Translation:Ils auraient besoin de changer de vêtements.
To understand the structure of this sentence you need the following:
In French certain verbs are followed by the preposition de + noun. Changer is such a verb
structure: changer + de + noun without a determiner
Je vais changer de chemise - I am going to change my shirt
changer de chaussure - to change into other shoes
changer de maison - change houses
changer de train - change trains
In English, we can say "change clothes" or "change my clothes." (though there is not really a difference in meaning.) Is the latter not possible in French as a distinct structure?
I don't quite understand why you are saying "changer de vêtements" is an example of changer as an intransitive. Surely vêtements are the things being changed? Seems quite transitive to me. My dictionary shows the construction "changer de" as being transitive only.
you are right, my mistake. I have modified my previous reply.
I was wondering that too! Unfortunately I put leur instead of leurs so I can't tell you if it's accepted.
i suppose it is not an exact translation; yours means 'it would be necessary that they change their clothes'; it means more or less the same thing but isn't exact
and why not: ils auraient besoin de se changer; se changer means to get changed as in change clothes

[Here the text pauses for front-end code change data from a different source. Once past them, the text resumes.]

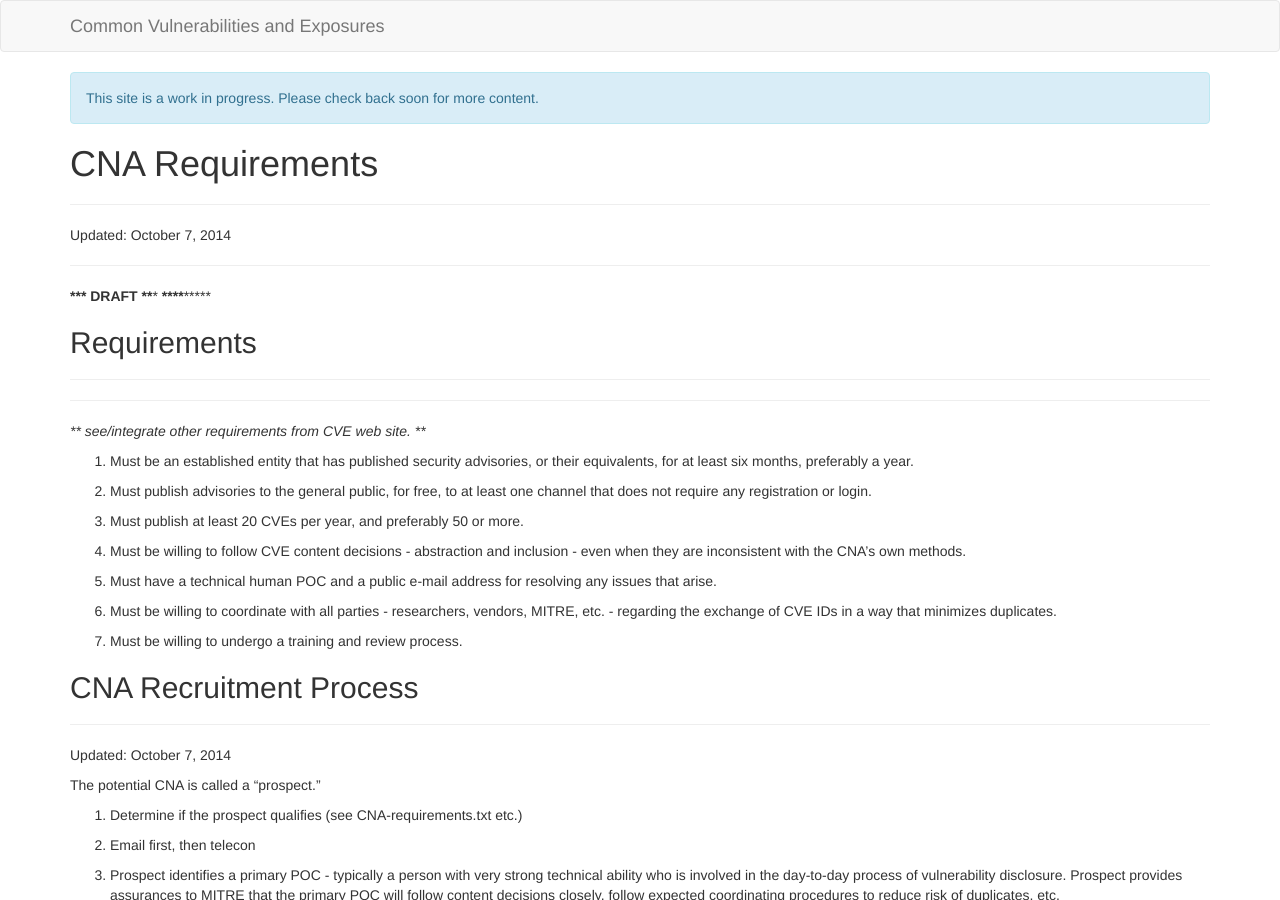
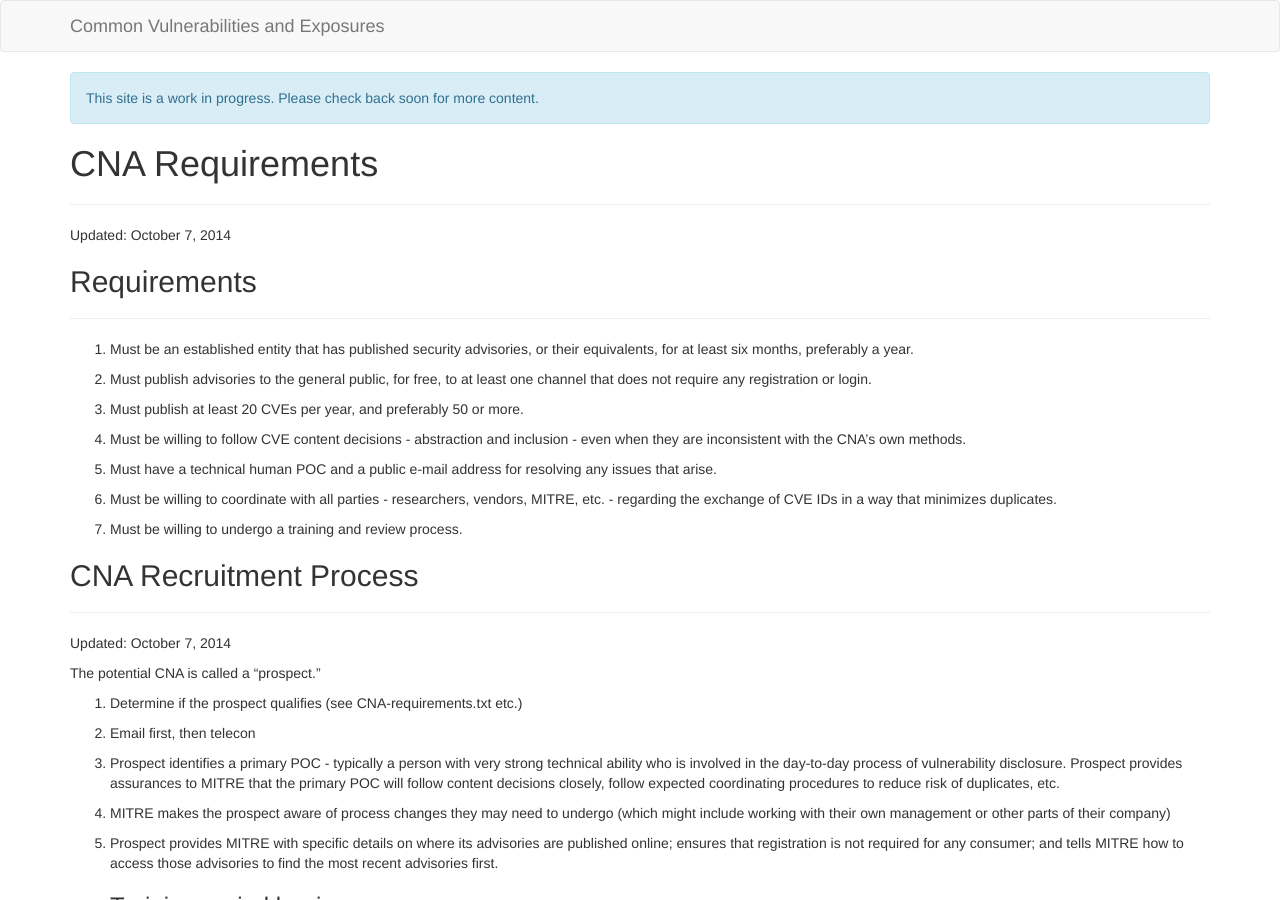
Before and after one commit to CVEProject/cveproject.github.io, a Jekyll site: the page built from CNAdocs.md, in a window 1280 px wide and 900 px high. Built offline with Jekyll 4.4.1, drawn with Linux system fonts in a browser that asks for light colours; nearby versions of some CDN libraries.

Commit message:
Deleted comments, fixed numbering issue

```diff
--- a/CNAdocs.md
+++ b/CNAdocs.md
@@ -5,17 +5,8 @@ layout: page
 ----------------
 Updated: October 7, 2014
 
-*****************
-***** DRAFT *****
-*****************
-
-
 ## Requirements
 ------------
-
-***
-*** see/integrate other requirements from CVE web site.
-***
 
 1. Must be an established entity that has published security
    advisories, or their equivalents, for at least six months,
@@ -65,7 +56,7 @@ The potential CNA is called a "prospect."
    required for any consumer; and tells MITRE how to access those
    advisories to find the most recent advisories first.
 
-### Training period begins
+   ### Training period begins
 
 6. MITRE provides documents on abstraction/inclusion and fields any
    questions.
```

Yes, this is a fixed idiomatic phrase. You might theoretically change a baby's clothes for them but normally the clothes are implicitly yours.